### Task brief
For each line below that contains the word "function", return that line.

### Supplied records
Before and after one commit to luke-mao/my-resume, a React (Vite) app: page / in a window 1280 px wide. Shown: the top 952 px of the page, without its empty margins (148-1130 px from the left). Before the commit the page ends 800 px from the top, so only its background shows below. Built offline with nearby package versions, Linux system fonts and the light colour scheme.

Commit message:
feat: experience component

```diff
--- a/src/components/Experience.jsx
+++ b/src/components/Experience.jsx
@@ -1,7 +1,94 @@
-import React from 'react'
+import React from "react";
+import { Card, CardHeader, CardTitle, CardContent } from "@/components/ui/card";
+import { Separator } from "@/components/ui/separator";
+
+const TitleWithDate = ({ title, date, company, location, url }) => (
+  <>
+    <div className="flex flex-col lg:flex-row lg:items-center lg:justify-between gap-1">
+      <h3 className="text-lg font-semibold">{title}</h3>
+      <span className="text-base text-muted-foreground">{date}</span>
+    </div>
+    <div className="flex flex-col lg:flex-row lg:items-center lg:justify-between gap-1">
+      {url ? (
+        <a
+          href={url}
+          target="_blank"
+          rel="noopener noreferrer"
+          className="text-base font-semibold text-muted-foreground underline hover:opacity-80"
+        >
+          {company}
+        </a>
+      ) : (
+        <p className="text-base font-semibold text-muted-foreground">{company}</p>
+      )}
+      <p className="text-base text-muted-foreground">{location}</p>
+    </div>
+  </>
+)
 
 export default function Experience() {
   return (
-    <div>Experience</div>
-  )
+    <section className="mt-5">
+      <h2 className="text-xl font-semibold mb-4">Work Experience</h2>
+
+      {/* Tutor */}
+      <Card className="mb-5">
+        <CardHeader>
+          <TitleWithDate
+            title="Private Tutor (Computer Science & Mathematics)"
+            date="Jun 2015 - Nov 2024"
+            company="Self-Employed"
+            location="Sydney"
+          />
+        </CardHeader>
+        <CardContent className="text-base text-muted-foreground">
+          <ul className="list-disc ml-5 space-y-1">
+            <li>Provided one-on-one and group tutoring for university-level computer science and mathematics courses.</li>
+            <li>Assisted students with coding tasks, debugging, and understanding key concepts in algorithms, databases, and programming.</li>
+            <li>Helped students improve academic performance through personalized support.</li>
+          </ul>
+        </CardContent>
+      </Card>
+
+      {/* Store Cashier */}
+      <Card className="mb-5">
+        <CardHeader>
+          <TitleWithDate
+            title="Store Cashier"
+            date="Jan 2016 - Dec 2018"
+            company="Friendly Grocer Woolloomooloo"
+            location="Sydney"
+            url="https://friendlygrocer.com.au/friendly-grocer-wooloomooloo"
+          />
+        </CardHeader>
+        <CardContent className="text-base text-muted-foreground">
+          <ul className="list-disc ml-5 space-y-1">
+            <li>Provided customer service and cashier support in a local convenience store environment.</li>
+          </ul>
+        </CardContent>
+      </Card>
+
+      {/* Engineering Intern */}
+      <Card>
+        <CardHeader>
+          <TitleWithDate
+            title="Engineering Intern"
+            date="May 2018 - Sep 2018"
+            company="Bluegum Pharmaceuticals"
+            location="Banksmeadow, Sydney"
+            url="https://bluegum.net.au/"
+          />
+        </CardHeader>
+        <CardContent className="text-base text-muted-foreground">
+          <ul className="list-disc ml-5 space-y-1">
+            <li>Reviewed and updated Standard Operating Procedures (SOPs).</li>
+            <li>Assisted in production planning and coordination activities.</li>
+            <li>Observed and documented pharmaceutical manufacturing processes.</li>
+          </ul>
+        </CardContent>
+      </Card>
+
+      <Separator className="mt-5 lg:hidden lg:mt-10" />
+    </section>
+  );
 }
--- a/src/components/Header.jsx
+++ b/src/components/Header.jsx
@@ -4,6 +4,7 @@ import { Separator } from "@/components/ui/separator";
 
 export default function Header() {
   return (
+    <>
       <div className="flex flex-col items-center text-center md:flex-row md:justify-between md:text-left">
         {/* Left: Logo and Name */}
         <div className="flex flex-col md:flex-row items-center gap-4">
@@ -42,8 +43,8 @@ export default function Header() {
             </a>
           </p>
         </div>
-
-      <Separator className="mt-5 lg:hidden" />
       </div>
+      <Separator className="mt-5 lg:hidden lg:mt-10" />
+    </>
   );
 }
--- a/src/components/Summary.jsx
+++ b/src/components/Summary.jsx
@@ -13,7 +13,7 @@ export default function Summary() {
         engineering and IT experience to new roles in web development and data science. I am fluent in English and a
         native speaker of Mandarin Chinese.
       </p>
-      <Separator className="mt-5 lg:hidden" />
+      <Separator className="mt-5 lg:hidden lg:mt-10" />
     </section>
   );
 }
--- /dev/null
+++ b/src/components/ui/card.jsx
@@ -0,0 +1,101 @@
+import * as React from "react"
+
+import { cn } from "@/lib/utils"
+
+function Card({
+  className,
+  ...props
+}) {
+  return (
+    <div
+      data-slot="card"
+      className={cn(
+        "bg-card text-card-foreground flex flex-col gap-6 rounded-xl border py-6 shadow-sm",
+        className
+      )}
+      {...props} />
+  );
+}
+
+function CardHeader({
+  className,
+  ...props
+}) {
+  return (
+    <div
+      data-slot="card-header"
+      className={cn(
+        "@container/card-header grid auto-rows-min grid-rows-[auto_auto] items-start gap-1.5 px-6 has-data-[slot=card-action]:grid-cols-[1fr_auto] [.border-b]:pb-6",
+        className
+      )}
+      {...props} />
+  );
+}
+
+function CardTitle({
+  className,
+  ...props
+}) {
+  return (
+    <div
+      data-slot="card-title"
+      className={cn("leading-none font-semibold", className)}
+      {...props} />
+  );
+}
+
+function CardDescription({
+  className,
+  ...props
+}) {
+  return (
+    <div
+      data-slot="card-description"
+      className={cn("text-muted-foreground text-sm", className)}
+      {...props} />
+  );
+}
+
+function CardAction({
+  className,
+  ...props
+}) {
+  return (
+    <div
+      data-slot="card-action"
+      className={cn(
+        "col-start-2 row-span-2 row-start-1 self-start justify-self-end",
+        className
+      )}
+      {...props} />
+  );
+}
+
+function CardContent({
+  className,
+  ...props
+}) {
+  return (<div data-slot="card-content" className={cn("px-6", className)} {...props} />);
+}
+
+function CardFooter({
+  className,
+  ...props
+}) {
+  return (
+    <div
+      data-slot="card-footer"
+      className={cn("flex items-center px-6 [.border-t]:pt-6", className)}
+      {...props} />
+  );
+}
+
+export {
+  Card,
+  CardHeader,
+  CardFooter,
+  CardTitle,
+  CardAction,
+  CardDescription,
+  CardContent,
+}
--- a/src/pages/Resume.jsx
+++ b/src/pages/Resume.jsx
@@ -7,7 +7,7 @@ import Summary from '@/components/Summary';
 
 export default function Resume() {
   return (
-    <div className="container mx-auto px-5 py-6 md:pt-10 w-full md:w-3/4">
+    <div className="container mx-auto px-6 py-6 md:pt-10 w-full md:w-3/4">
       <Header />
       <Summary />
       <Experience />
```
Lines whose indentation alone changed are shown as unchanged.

### Answer to this task
 export default function Experience() {
 export default function Header() {
@@ -42,8 +43,8 @@ export default function Header() {
@@ -13,7 +13,7 @@ export default function Summary() {
+function Card({
+function CardHeader({
+function CardTitle({
+function CardDescription({
+function CardAction({
+function CardContent({
+function CardFooter({
 export default function Resume() {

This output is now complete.